This was a very straight forward hernia repair and the environment reflected this in the way in which everyone talked more freely and appeared less concerned.
Tuesday 3rd July 2012 09:00
We were back to the main theatres again today after arranging with one of the surgeons to see a different location and type of operation that he would perform. When we arrived we recognised a good percentage of the staff and so no formalities were needed.
The operation itself was set to be a long one (between 6-8 hours). It appeared that the staff were preparing the theatre with this in mind. The WHO checklist was also done precisely to ensure that everything was ready and everyone knew who each other was.
Once the operation commenced, myself and Terhi noticed how ‘transient’ the room was in that many different people were entering and leaving the theatre throughout the operation. At one point the surgeon looked up at a person who had not long arrived and asked “who are you?”. That person replied that they were a medical student.
People continued to come and go and it was hard to keep track on who was who. This contrasted to the last operating theatre we had been in where only the working staff were involved and everyone knew who each other was.
Thursday 19th July 2012 08:15
On 19th July we were asked to participate in a cadaver simulation day at the Royal college of surgeons. Initially we were only going to observe in order to give our thoughts and opinions on how we felt the simulation went, however after further thought we asked the organisers if we could do some filming of the simulation in order to obtain data for our own analysis. They were happy for us to do this and we took our equipment along.
The cadaver being utilised was fresh frozen in order to provide a realistic simulation. Due to this aspect, the researchers were concerned with how people felt about training in this manner and in particular with regards to smells and ethical concerns.
When I first entered the simulation room that had been set up to represent an operating theatre, the first thing I noticed was the smell. Although not particularly potent, combined with the sight of the cadaver, I felt a little uneasy at first. However as the day went on and the room was transferred into what felt like a real theatre environment, these issues no longer appeared to bother me.
The simulation itself was very good and very realistic. The researchers had even managed to introduce fake blood into the cadaver, giving the scenario even more realism. The operating team themselves seemed to get completely caught up in the scenario and one surgeon commented after that his heart had been racing throughout the procedure.
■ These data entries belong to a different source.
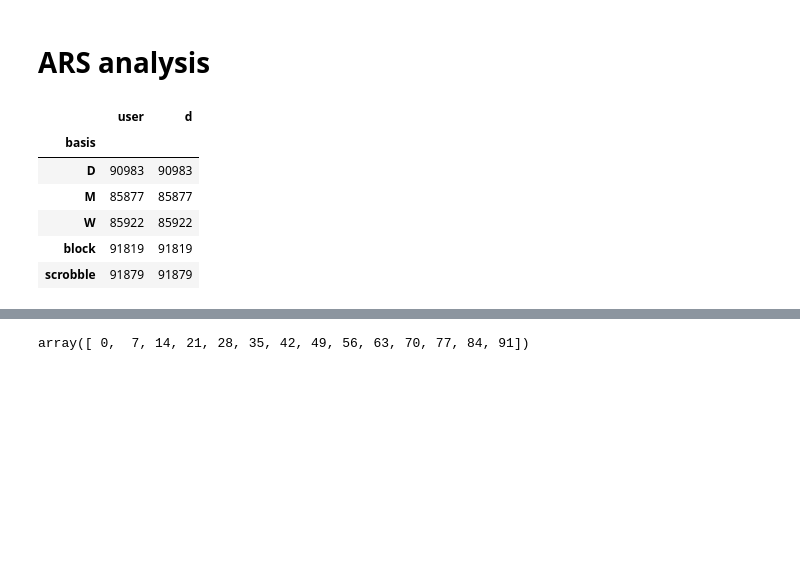
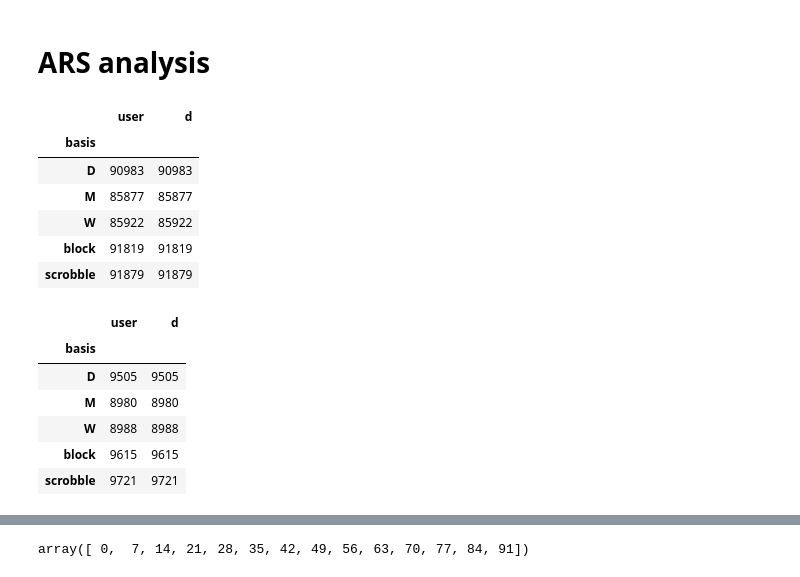
Before and after one commit to jlorince/MusicForaging, a Jupyter notebook: notebooks/result_viz.ipynb, the cells around one changed output, grey strips where cells are left out. Drawn from its saved outputs; the diff is of its cells as text; code cells hidden in the pictures; blank space fills up the shorter version.

```diff
--- a/notebooks/result_viz.ipynb
+++ b/notebooks/result_viz.ipynb
@@ -231,13 +235,21 @@ df['d'] = df['d'].apply(lambda s: np.array(s.split(','),dtype=float))
-# %%
-df.groupby('basis').count()
-# %% [output]
-|  | user | d |
-| basis |  |  |
-| D | 90983 | 90983 |
-| M | 85877 | 85877 |
-| W | 85922 | 85922 |
-| block | 91819 | 91819 |
-| scrobble | 91879 | 91879 |
+# %%
+display(df.groupby('basis').count())
+display(df_random.groupby('basis').count())
+# %% [output]
+|  | user | d |
+| basis |  |  |
+| D | 90983 | 90983 |
+| M | 85877 | 85877 |
+| W | 85922 | 85922 |
+| block | 91819 | 91819 |
+| scrobble | 91879 | 91879 |
+|  | user | d |
+| basis |  |  |
+| D | 9505 | 9505 |
+| M | 8980 | 8980 |
+| W | 8988 | 8988 |
+| block | 9615 | 9615 |
+| scrobble | 9721 | 9721 |
 # %%
 fig,ax = plt.subplots(1,1)
 scrobbles = np.nanmean(np.vstack(df[df['basis']=='scrobble']['d'].values),axis=0)
```
Also changed, not shown: parts of 5 cells of this notebook.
Another important aspect of the simulation was that there was a full operating team present, such as nurses, ODP’s, anaesthetist’s and surgeons and not just one health care professional group which is usually the case in simulation scenarios. Even one of the lab technicians commented on how they had never seen a simulation appear so real in their laboratories before.